The dining room was not particularly in my taste.

One of the dinners was a whole barbequed lamb. Well, it was a very grown up lamb and it was not very tasteful either, a disappointment. DSCF9650

Santa Catalina monastery.

Just across the street from our hotel was a huge monastery called Santa Catarina. It was for women only and had room for 400 in addition to servants, children etc. I had to revise my opinion about monasteries as this had apartments where widows with children could live and that were owned by families.


They had this sign asking for silence, but as our female guide said: It should be silence, but what can you expect from 400 women?

The apartments had their own kitchen, which with our standard is primitive, but was sufficient for food preparations at the time.

The water came from a well and had a special way of serving many people a the same time.

The water flowed down the central trough and could easily be diverted into to separate vessels lined up on the sides.

The apartments had a fairly good standard, not the austerity I thought was normal in a monastery. A very interesting visit!


Cusco is the old capital of the Inka empire and it was two ruins that impressed me as they showed the two very different masonry the Inkas used,

First the techniques as I saw it at Macchu Picchu on sacred buildings with evenly shaped rectangular stones. Remnants of an old temple was now in a cathedral,

The walls were not vertical but had an angle inwards maing door-openings and windows trapezoid as can be seen on the pictures. This was to secure the walls from earthquakes and it was proven effective as the cathedral had been damaged and repaired severaltimes while the Inka walls were not damaged at all.
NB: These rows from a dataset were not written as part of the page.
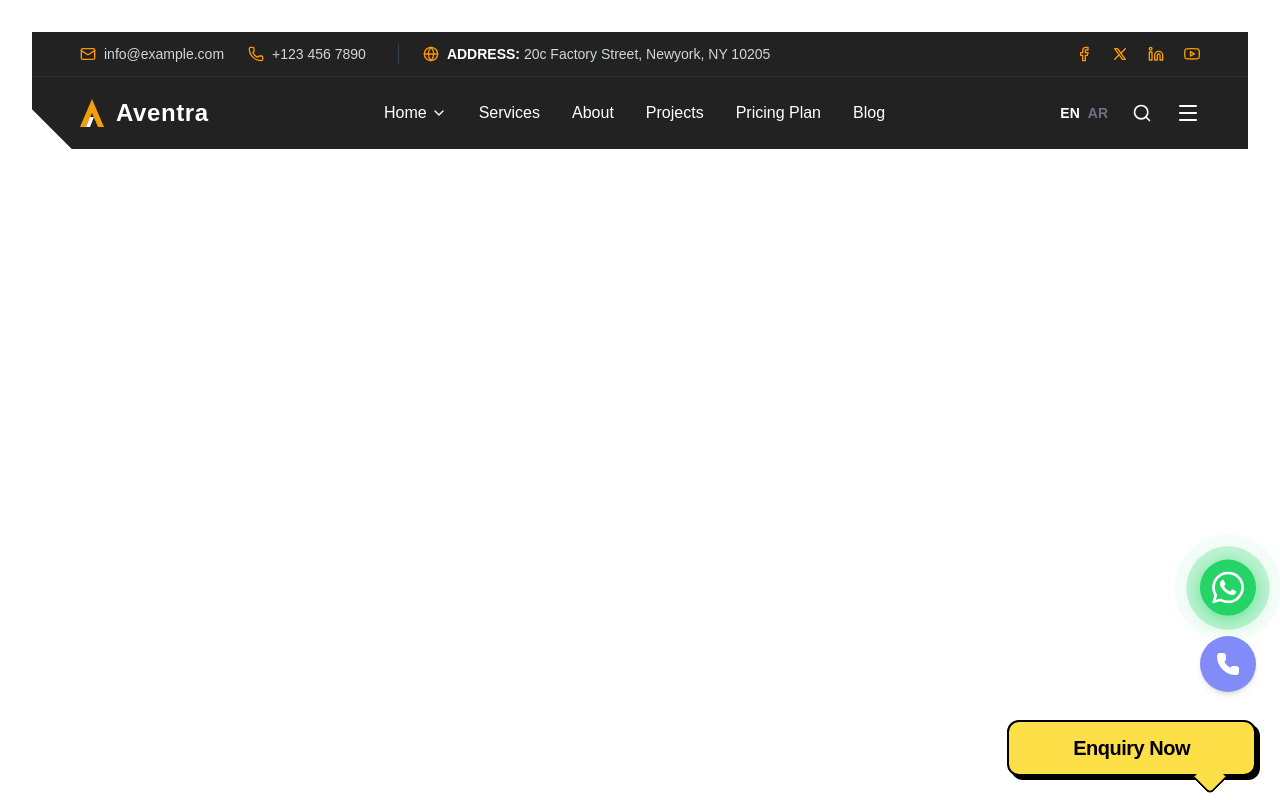
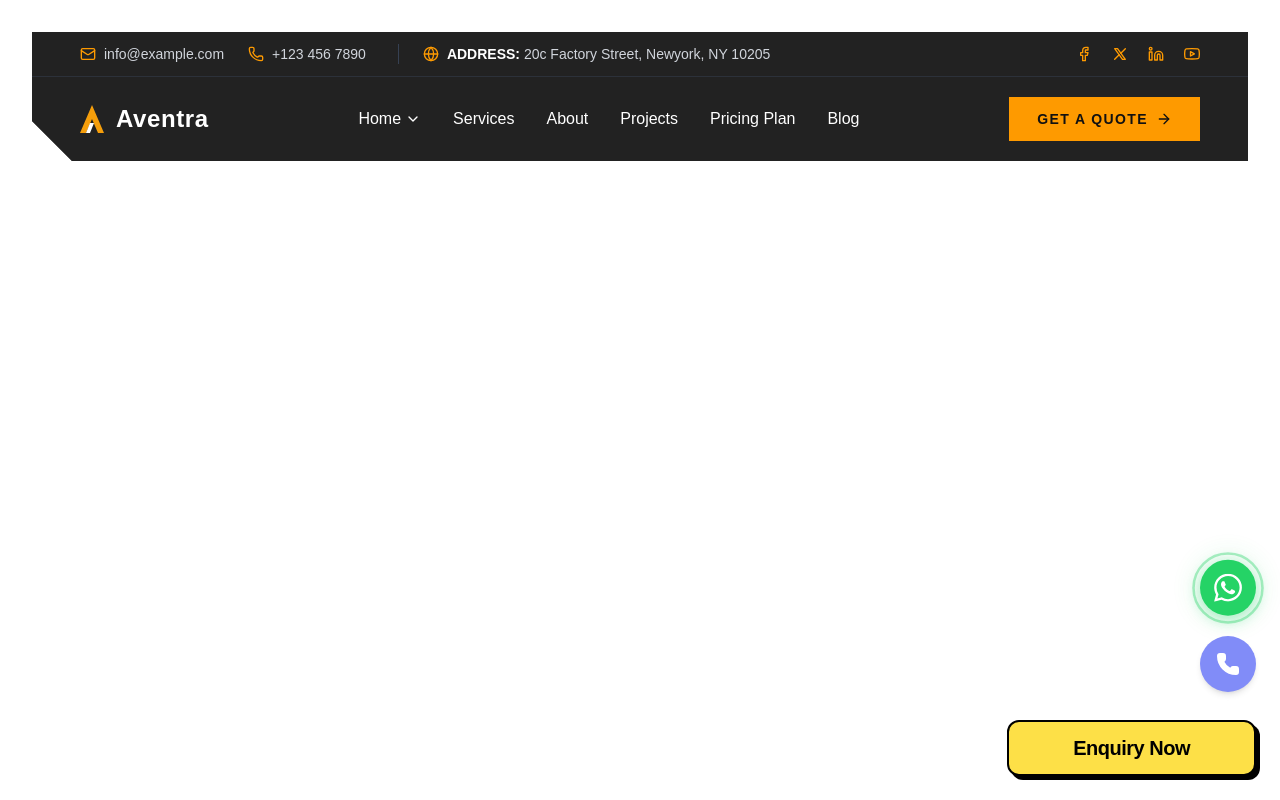
Before and after one commit to samarthacoop26/Samartha-co-op, a Next.js app: page / in a window 1280 px wide. Shown: the top 800 px of the page. Built offline with nearby package versions, Linux system fonts and the light colour scheme.

Commit message:
fix: animations for the floating layout and navbar animations

```diff
--- a/src/components/layout/FloatingContact/index.tsx
+++ b/src/components/layout/FloatingContact/index.tsx
@@ -19,8 +19,13 @@ const containerVariants = {
 };
 
 const itemVariants = {
-  hidden: { opacity: 0, y: 20, scale: 0.9 },
-  show: { opacity: 1, y: 0, scale: 1, transition: { type: "spring", stiffness: 300, damping: 20 } }
+  hidden: { opacity: 0, y: 30, scale: 0.8 },
+  show: {
+    opacity: 1,
+    y: 0,
+    scale: 1,
+    transition: { type: "spring", stiffness: 100, damping: 15, mass: 1 }
+  }
 };
 
 export function FloatingContact() {
@@ -35,40 +40,42 @@ export function FloatingContact() {
         initial="hidden"
         animate="show"
       >
-        {/* WhatsApp Button with Premium Live Animation */}
+        {/* WhatsApp Button — Senior Designer Edition */}
         <motion.div
           variants={itemVariants}
-          className="relative flex items-center justify-center"
+          className="relative flex items-center justify-center w-14 h-14"
         >
-          {/* Cascading Ripple Rings */}
-          {[0, 1, 2].map((i) => (
+          {/* Flawless Single Ripple — No snapping, fades in and out smoothly */}
           <motion.div
-              key={i}
-              className="absolute inset-0 bg-[#25D366] rounded-full z-0"
-              initial={{ scale: 1, opacity: 0 }}
+            className="absolute inset-0 rounded-full border-2 border-[#25D366]"
             animate={{
-                scale: [1, 2],
-                opacity: [0.5, 0]
+              scale: [0.9, 1.5, 2.2],
+              opacity: [0, 0.6, 0]
             }}
             transition={{
               duration: 2.5,
               repeat: Infinity,
-                ease: [0.25, 0.1, 0.25, 1],
-                delay: i * 0.8
+              ease: "easeInOut",
             }}
           />
-          ))}
 
-          {/* Subtle Floating Button */}
+          {/* Breathing ambient glow — perfectly synced with ripple */}
+          <motion.div
+            className="absolute inset-[-6px] rounded-full bg-[#25D366]/20 blur-md"
+            animate={{ scale: [0.95, 1.1, 0.95], opacity: [0.2, 0.6, 0.2] }}
+            transition={{ duration: 2.5, repeat: Infinity, ease: "easeInOut" }}
+          />
+
+          {/* Button - Elevated, smooth, and grounded */}
           <motion.a
             href="#"
-            animate={{ y: [0, -6, 0] }}
+            animate={{ y: [0, -4, 0] }}
             transition={{ duration: 3, repeat: Infinity, ease: "easeInOut" }}
-            whileHover={{ scale: 1.15, transition: { duration: 0.2 } }}
-            whileTap={{ scale: 0.95 }}
-            className="w-14 h-14 bg-[#25D366] rounded-full flex items-center justify-center shadow-[0_4px_20px_rgba(37,211,102,0.6)] hover:shadow-[0_8px_30px_rgba(37,211,102,0.8)] transition-shadow relative z-10"
+            whileHover={{ scale: 1.12, boxShadow: "0 8px 30px rgba(37,211,102,0.6)", transition: { type: "spring", stiffness: 400, damping: 12 } }}
+            whileTap={{ scale: 0.92 }}
+            className="absolute inset-0 bg-[#25D366] rounded-full flex items-center justify-center shadow-[0_4px_16px_rgba(37,211,102,0.4)] z-10"
           >
-            <WhatsAppIcon className="w-8 h-8 text-white" />
+            <WhatsAppIcon className="w-7 h-7 text-white" />
           </motion.a>
         </motion.div>
 
@@ -111,8 +118,6 @@ export function FloatingContact() {
 
 
 
-          {/* Playful Yellow Speech Tail */}
-          <div className="absolute -bottom-4 right-8 w-6 h-6 bg-[#FDE047] border-b-2 border-r-2 border-black rounded-br-md transform rotate-45 group-hover:translate-y-1 transition-transform"></div>
         </motion.button>
       </motion.div>
 
--- a/src/components/layout/Navbar/MainNavbar.tsx
+++ b/src/components/layout/Navbar/MainNavbar.tsx
@@ -1,5 +1,5 @@
 import Link from 'next/link';
-import { Search, Menu, ChevronDown } from 'lucide-react';
+import { Menu, ChevronDown, ArrowRight } from 'lucide-react';
 
 export function MainNavbar() {
   return (
@@ -36,15 +36,15 @@ export function MainNavbar() {
       </nav>
 
       {/* Actions */}
-      <div className="flex items-center gap-6">
-        <div className="hidden sm:flex items-center gap-2 text-sm font-semibold text-white">
-          <button className="hover:text-amber-500 transition-colors">EN</button>
-          <span className="text-gray-500">AR</span>
-        </div>
-        <button className="text-white hover:text-amber-500 transition-colors">
-          <Search className="w-5 h-5" />
-        </button>
-        <button className="text-white hover:text-amber-500 transition-colors">
+      <div className="flex items-center gap-4 md:gap-6">
+        <Link
+          href="/quote"
+          className="hidden md:flex items-center gap-2 bg-amber-500 hover:bg-amber-400 text-[#111] px-7 py-3 font-bold text-sm uppercase tracking-widest transition-all duration-300 ease-out transform hover:-translate-y-0.5 hover:shadow-[0_4px_20px_-4px_rgba(245,158,11,0.5)] group"
+        >
+          <span>Get a Quote</span>
+          <ArrowRight className="w-4 h-4 transition-transform duration-300 group-hover:translate-x-1" />
+        </Link>
+        <button className="text-white hover:text-amber-500 transition-colors lg:hidden" aria-label="Menu">
           <Menu className="w-6 h-6" />
         </button>
       </div>
--- a/src/components/layout/Navbar/index.tsx
+++ b/src/components/layout/Navbar/index.tsx
@@ -1,30 +1,42 @@
 "use client";
 
-import { useState, useEffect } from 'react';
-import { motion } from 'framer-motion';
+import { useState } from 'react';
+import { motion, useScroll, useMotionValueEvent } from 'framer-motion';
 import { Topbar } from './Topbar';
 import { MainNavbar } from './MainNavbar';
 
 export function Navbar() {
   const [isScrolled, setIsScrolled] = useState(false);
+  const [isHidden, setIsHidden] = useState(false);
+  const { scrollY } = useScroll();
 
-  useEffect(() => {
-    const handleScroll = () => {
-      setIsScrolled(window.scrollY > 40);
-    };
+  useMotionValueEvent(scrollY, "change", (latest) => {
+    const previous = scrollY.getPrevious() || 0;
 
-    // Check on initial load
-    handleScroll();
+    // Update scrolled state based on distance from top
+    if (latest > 40) {
+      setIsScrolled(true);
+      setIsHidden(false);
+    } else {
+      setIsScrolled(false);
+      setIsHidden(false);
+    }
+  });
 
-    window.addEventListener('scroll', handleScroll);
-    return () => window.removeEventListener('scroll', handleScroll);
-  }, []);
+  // Buttery smooth ease transition for all animations
+  const smoothTransition = { duration: 0.7, ease: [0.16, 1, 0.3, 1] };
 
   return (
-    <header
-      className={`w-full fixed top-0 left-0 z-50 transition-all duration-500 ease-in-out ${
+    <motion.header
+      className={`w-full fixed top-0 left-0 z-50 transition-all duration-700 ${
         isScrolled ? 'p-0' : 'p-0 sm:p-4 lg:p-8'
       }`}
+      style={{ transitionTimingFunction: 'cubic-bezier(0.16, 1, 0.3, 1)' }}
+      initial={false}
+      animate={{
+        y: isHidden ? '-100%' : '0%',
+      }}
+      transition={smoothTransition}
     >
       {/* Wrapper to add the slanted bottom-left edge and handle layout transitions */}
       <motion.div
@@ -33,7 +45,7 @@ export function Navbar() {
         animate={{
           maxWidth: isScrolled ? '100%' : '1280px', // 1280px is max-w-7xl
         }}
-        transition={{ duration: 0.4, ease: [0.22, 1, 0.36, 1] }}
+        transition={smoothTransition}
         style={{
           clipPath: 'polygon(0 0, 100% 0, 100% 100%, 40px 100%, 0 calc(100% - 40px))'
         }}
@@ -45,13 +57,13 @@ export function Navbar() {
             opacity: isScrolled ? 0 : 1,
             translateY: isScrolled ? -20 : 0
           }}
-          transition={{ duration: 0.4, ease: [0.22, 1, 0.36, 1] }}
+          transition={smoothTransition}
         >
           <Topbar />
         </motion.div>
 
         <MainNavbar />
       </motion.div>
-    </header>
+    </motion.header>
   );
 }
```
Lines whose indentation alone changed are shown as unchanged.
The guide showed us a special corner.


He told us that the small piece seemed to go all the way through the 2 feet thick wall as it looked the same on the other side. He had no answer to why. The accuracy of the masonry is staggering. Remember they had no metals, except gold and silver and they are no good as tools.

I have seen somewhere that this wall has been called “the most beautiful wall in the world”.

The other “style” of masonry was illustrated on a fortress outside the city where huge boulders had been shaped to make great walls.

As I like to take pictures of the local people, I found motives around the ruins of the fortress.

Machu Picchu.

I was a bit skeptical about Machu Picchu. Is it overrated, is it full of tourists, is it too much restored? But no, no and no. I was postively suprised and I am so glad I experienced this place.

I admire Hiram Bingham who redescovered it in 1913. He listened to the the locals and started climbing, and that must have been some climbing, steep, very steed, completely overgrown with dense vegetation.

We took the bus up, but we saw some who climbed the trail, 1350 meters up! The road had 13 hairpin turns and hardly any safety features, not for people with vertigo!


This pictures illustrate the steepness and height difference,

Machu Picchu was impressive and there were so many interesting details like water supply and drainage, retaining walls and terraces for agriculture. The terraces was filled with fertile soil carried up from the river.

But it was the masonry that impressed the most. There were two “styles” as I saw it : temples and sacred buildings har regular rectangular forme stones, while “secular” buildings had shaped irrgular sizes stones as can be seen here. First from temples.

Then from other buildings.

And then some more pictures from this mysterious mountain.

Another old dream coming true!



Handicraft center, Urubamba Valley.

On our way to Macchu Picchu we stopped at a handicraft center by the road. They showed every step of textile production from animal (lama, alpakka and vicuna) to finished product.

The location and buildings were actually very nice.


We came in close contact with the animals and they were clearly used to people.

I was facinated by the smallest, the vicuna. It gives the most expensive wool, I was offered a sweater for USD 4000,- and declined! They live in the Andes at up to 5000 meters above sea level. They are beautiful animals!

The yarn was coloured with natural dyes, and it was a large varity of colours.

The last stage was the weaving, and the looms were fairly basic, while the colours were more visible.

They are definitely not afraid of using bright colours!

An interesting stop, I enjoyed it!